* What to do
This exercise asks for the records to be retyped exactly as they read.

* Exercise input
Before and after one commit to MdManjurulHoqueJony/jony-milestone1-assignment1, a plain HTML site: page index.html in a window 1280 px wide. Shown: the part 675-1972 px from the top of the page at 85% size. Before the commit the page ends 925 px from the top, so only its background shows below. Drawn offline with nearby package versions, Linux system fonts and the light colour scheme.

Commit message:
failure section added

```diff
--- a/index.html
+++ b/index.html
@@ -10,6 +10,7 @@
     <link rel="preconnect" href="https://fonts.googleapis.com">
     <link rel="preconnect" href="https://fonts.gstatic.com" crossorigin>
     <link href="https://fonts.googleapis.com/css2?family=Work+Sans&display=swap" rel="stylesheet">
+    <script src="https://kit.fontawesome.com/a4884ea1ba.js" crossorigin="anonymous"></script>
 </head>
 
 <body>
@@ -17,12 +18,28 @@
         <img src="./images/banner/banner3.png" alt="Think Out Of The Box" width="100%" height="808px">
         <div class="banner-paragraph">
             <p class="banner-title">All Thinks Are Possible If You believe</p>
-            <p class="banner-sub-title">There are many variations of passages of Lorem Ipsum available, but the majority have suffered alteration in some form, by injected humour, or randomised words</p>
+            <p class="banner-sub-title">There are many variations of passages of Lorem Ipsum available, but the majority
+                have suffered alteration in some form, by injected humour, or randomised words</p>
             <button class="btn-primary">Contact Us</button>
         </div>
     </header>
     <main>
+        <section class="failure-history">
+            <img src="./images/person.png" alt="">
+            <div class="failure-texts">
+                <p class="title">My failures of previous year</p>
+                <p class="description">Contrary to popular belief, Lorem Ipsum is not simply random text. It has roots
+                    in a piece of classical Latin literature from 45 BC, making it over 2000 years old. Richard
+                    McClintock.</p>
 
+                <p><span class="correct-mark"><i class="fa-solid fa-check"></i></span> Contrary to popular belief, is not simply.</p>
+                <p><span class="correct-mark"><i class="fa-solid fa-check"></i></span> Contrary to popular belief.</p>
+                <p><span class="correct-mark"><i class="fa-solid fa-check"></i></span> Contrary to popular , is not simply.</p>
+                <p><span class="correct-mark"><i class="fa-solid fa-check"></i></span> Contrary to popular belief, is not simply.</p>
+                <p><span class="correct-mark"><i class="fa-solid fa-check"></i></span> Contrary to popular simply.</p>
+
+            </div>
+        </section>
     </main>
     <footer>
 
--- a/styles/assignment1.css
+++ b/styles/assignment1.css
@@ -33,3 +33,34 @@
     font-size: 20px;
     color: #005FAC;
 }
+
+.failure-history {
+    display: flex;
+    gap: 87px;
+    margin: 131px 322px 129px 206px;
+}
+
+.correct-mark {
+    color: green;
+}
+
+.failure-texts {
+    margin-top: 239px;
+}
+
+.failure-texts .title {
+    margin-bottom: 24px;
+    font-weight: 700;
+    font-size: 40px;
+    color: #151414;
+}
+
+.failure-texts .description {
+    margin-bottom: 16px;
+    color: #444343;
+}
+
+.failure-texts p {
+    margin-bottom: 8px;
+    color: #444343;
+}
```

* Reply to the exercise
Before and after one commit to MdManjurulHoqueJony/jony-milestone1-assignment1, a plain HTML site: page index.html in a window 1280 px wide. Shown: the part 675-1972 px from the top of the page at 85% size. Before the commit the page ends 925 px from the top, so only its background shows below. Drawn offline with nearby package versions, Linux system fonts and the light colour scheme.

Commit message:
failure section added

```diff
--- a/index.html
+++ b/index.html
@@ -10,6 +10,7 @@
     <link rel="preconnect" href="https://fonts.googleapis.com">
     <link rel="preconnect" href="https://fonts.gstatic.com" crossorigin>
     <link href="https://fonts.googleapis.com/css2?family=Work+Sans&display=swap" rel="stylesheet">
+    <script src="https://kit.fontawesome.com/a4884ea1ba.js" crossorigin="anonymous"></script>
 </head>
 
 <body>
@@ -17,12 +18,28 @@
         <img src="./images/banner/banner3.png" alt="Think Out Of The Box" width="100%" height="808px">
         <div class="banner-paragraph">
             <p class="banner-title">All Thinks Are Possible If You believe</p>
-            <p class="banner-sub-title">There are many variations of passages of Lorem Ipsum available, but the majority have suffered alteration in some form, by injected humour, or randomised words</p>
+            <p class="banner-sub-title">There are many variations of passages of Lorem Ipsum available, but the majority
+                have suffered alteration in some form, by injected humour, or randomised words</p>
             <button class="btn-primary">Contact Us</button>
         </div>
     </header>
     <main>
+        <section class="failure-history">
+            <img src="./images/person.png" alt="">
+            <div class="failure-texts">
+                <p class="title">My failures of previous year</p>
+                <p class="description">Contrary to popular belief, Lorem Ipsum is not simply random text. It has roots
+                    in a piece of classical Latin literature from 45 BC, making it over 2000 years old. Richard
+                    McClintock.</p>
 
+                <p><span class="correct-mark"><i class="fa-solid fa-check"></i></span> Contrary to popular belief, is not simply.</p>
+                <p><span class="correct-mark"><i class="fa-solid fa-check"></i></span> Contrary to popular belief.</p>
+                <p><span class="correct-mark"><i class="fa-solid fa-check"></i></span> Contrary to popular , is not simply.</p>
+                <p><span class="correct-mark"><i class="fa-solid fa-check"></i></span> Contrary to popular belief, is not simply.</p>
+                <p><span class="correct-mark"><i class="fa-solid fa-check"></i></span> Contrary to popular simply.</p>
+
+            </div>
+        </section>
     </main>
     <footer>
 
--- a/styles/assignment1.css
+++ b/styles/assignment1.css
@@ -33,3 +33,34 @@
     font-size: 20px;
     color: #005FAC;
 }
+
+.failure-history {
+    display: flex;
+    gap: 87px;
+    margin: 131px 322px 129px 206px;
+}
+
+.correct-mark {
+    color: green;
+}
+
+.failure-texts {
+    margin-top: 239px;
+}
+
+.failure-texts .title {
+    margin-bottom: 24px;
+    font-weight: 700;
+    font-size: 40px;
+    color: #151414;
+}
+
+.failure-texts .description {
+    margin-bottom: 16px;
+    color: #444343;
+}
+
+.failure-texts p {
+    margin-bottom: 8px;
+    color: #444343;
+}
```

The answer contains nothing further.